Instructions to follow:
From the entries, filter out every line that lacks "subgraph" and copy the rest.

Itemized modification records:

- Opening Delimiter -

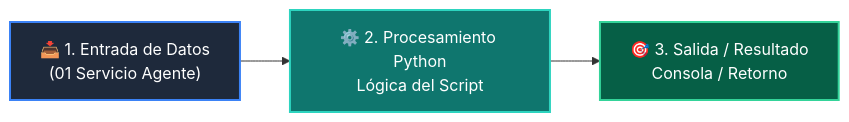
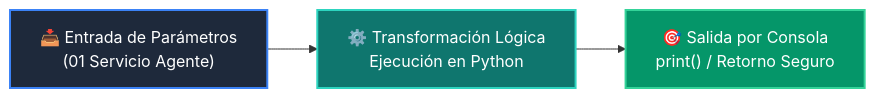
One commit to wisrovi/wisrovi-python changed the diagram in 04-proyecto-final/clase-05-integracion-agente-ia/ejemplos/ejemplo_01_servicio_agente/README.md. Above: the diagram before and after it, drawn with Mermaid. The commit also changed other lines of this file and 226 other files, not shown here.

Commit message:
docs: elevate all repository READMEs to world-class mastery standard with rich pedagogical architecture, custom Mermaids, and professional styling

````diff
--- a/04-proyecto-final/clase-05-integracion-agente-ia/ejemplos/ejemplo_01_servicio_agente/README.md
+++ b/04-proyecto-final/clase-05-integracion-agente-ia/ejemplos/ejemplo_01_servicio_agente/README.md
@@ -12,9 +19,9 @@
 ```mermaid
 flowchart LR
-    A["📥 1. Entrada de Datos<br/>(01 Servicio Agente)"] --> B["⚙️ 2. Procesamiento Python<br/>Lógica del Script"]
-    B --> C["🎯 3. Salida / Resultado<br/>Consola / Retorno"]
+    A["📥 Entrada de Parámetros<br/>(01 Servicio Agente)"] --> B["⚙️ Transformación Lógica<br/>Ejecución en Python"]
+    B --> C["🎯 Salida por Consola<br/>print() / Retorno Seguro"]
 
-    style A fill:#1e293b,color:#fff,stroke:#3b82f6,stroke-width:2px
-    style B fill:#0f766e,color:#fff,stroke:#2dd4bf,stroke-width:2px
-    style C fill:#065f46,color:#fff,stroke:#34d399,stroke-width:2px
+    style A fill:#1e293b,color:#ffffff,stroke:#3b82f6,stroke-width:2px
+    style B fill:#0f766e,color:#ffffff,stroke:#2dd4bf,stroke-width:2px
+    style C fill:#059669,color:#ffffff,stroke:#34d399,stroke-width:2px
 ```
````
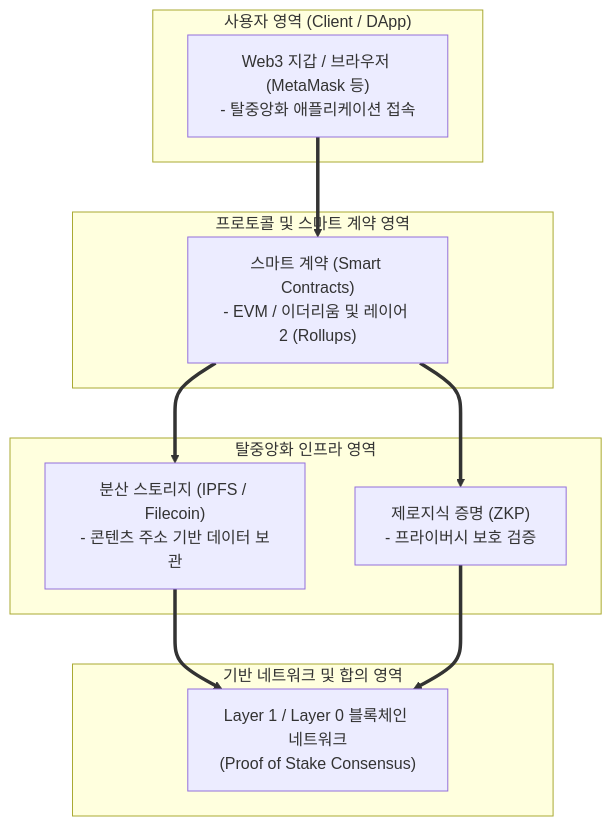
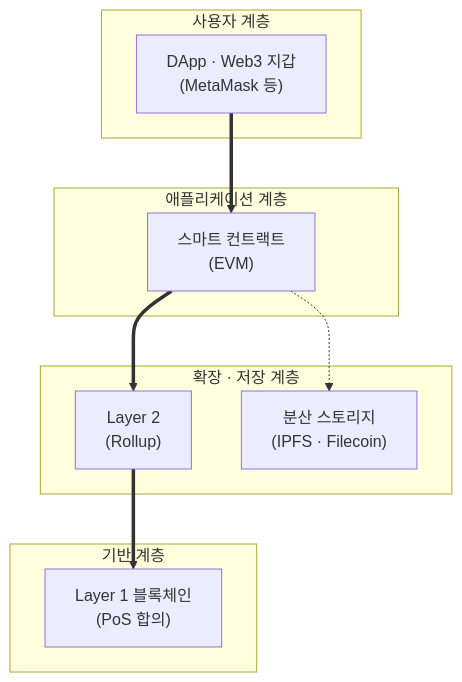
The diagram in content/01_IT Tech/Web 3.0.md (supremethumb/supremethumb.github.io), drawn with Mermaid before and after one commit. The commit also changed other lines of this file and 1087 other files, not shown here.

````diff
--- a/content/01_IT Tech/Web 3.0.md
+++ b/content/01_IT Tech/Web 3.0.md
@@ -23,24 +35,21 @@
 ```mermaid
 flowchart TB
-    subgraph UserLayer["사용자 영역 (Client / DApp)"]
-        UI["Web3 지갑 / 브라우저 (MetaMask 등)<br/>- 탈중앙화 애플리케이션 접속"]
+    subgraph UserLayer["사용자 계층"]
+        UI["DApp · Web3 지갑<br/>(MetaMask 등)"]
     end
-
-    subgraph ProtocolLayer["프로토콜 및 스마트 계약 영역"]
-        SC["스마트 계약 (Smart Contracts)<br/>- EVM / 이더리움 및 레이어 2 (Rollups)"]
+    subgraph AppLayer["애플리케이션 계층"]
+        SC["스마트 컨트랙트<br/>(EVM)"]
     end
-
-    subgraph DecentralizedInfra["탈중앙화 인프라 영역"]
-        STO["분산 스토리지 (IPFS / Filecoin)<br/>- 콘텐츠 주소 기반 데이터 보관"]
-        ZKP["제로지식 증명 (ZKP)<br/>- 프라이버시 보호 검증"]
+    subgraph ScaleLayer["확장 · 저장 계층"]
+        L2["Layer 2<br/>(Rollup)"]
+        STO["분산 스토리지<br/>(IPFS · Filecoin)"]
     end
-
-    subgraph BaseLayer["기반 네트워크 및 합의 영역"]
-        L1["Layer 1 / Layer 0 블록체인 네트워크<br/>(Proof of Stake Consensus)"]
+    subgraph BaseLayer["기반 계층"]
+        L1["Layer 1 블록체인<br/>(PoS 합의)"]
     end
 
     UI ==> SC
-    SC ==> STO & ZKP
-    STO & ZKP ==> L1
-
+    SC ==> L2
+    SC -.-> STO
+    L2 ==> L1
 ```
````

- Closing Delimiter -

Exercise answer:
-    subgraph UserLayer["사용자 영역 (Client / DApp)"]
+    subgraph UserLayer["사용자 계층"]
-    subgraph ProtocolLayer["프로토콜 및 스마트 계약 영역"]
+    subgraph AppLayer["애플리케이션 계층"]
-    subgraph DecentralizedInfra["탈중앙화 인프라 영역"]
+    subgraph ScaleLayer["확장 · 저장 계층"]
-    subgraph BaseLayer["기반 네트워크 및 합의 영역"]
+    subgraph BaseLayer["기반 계층"]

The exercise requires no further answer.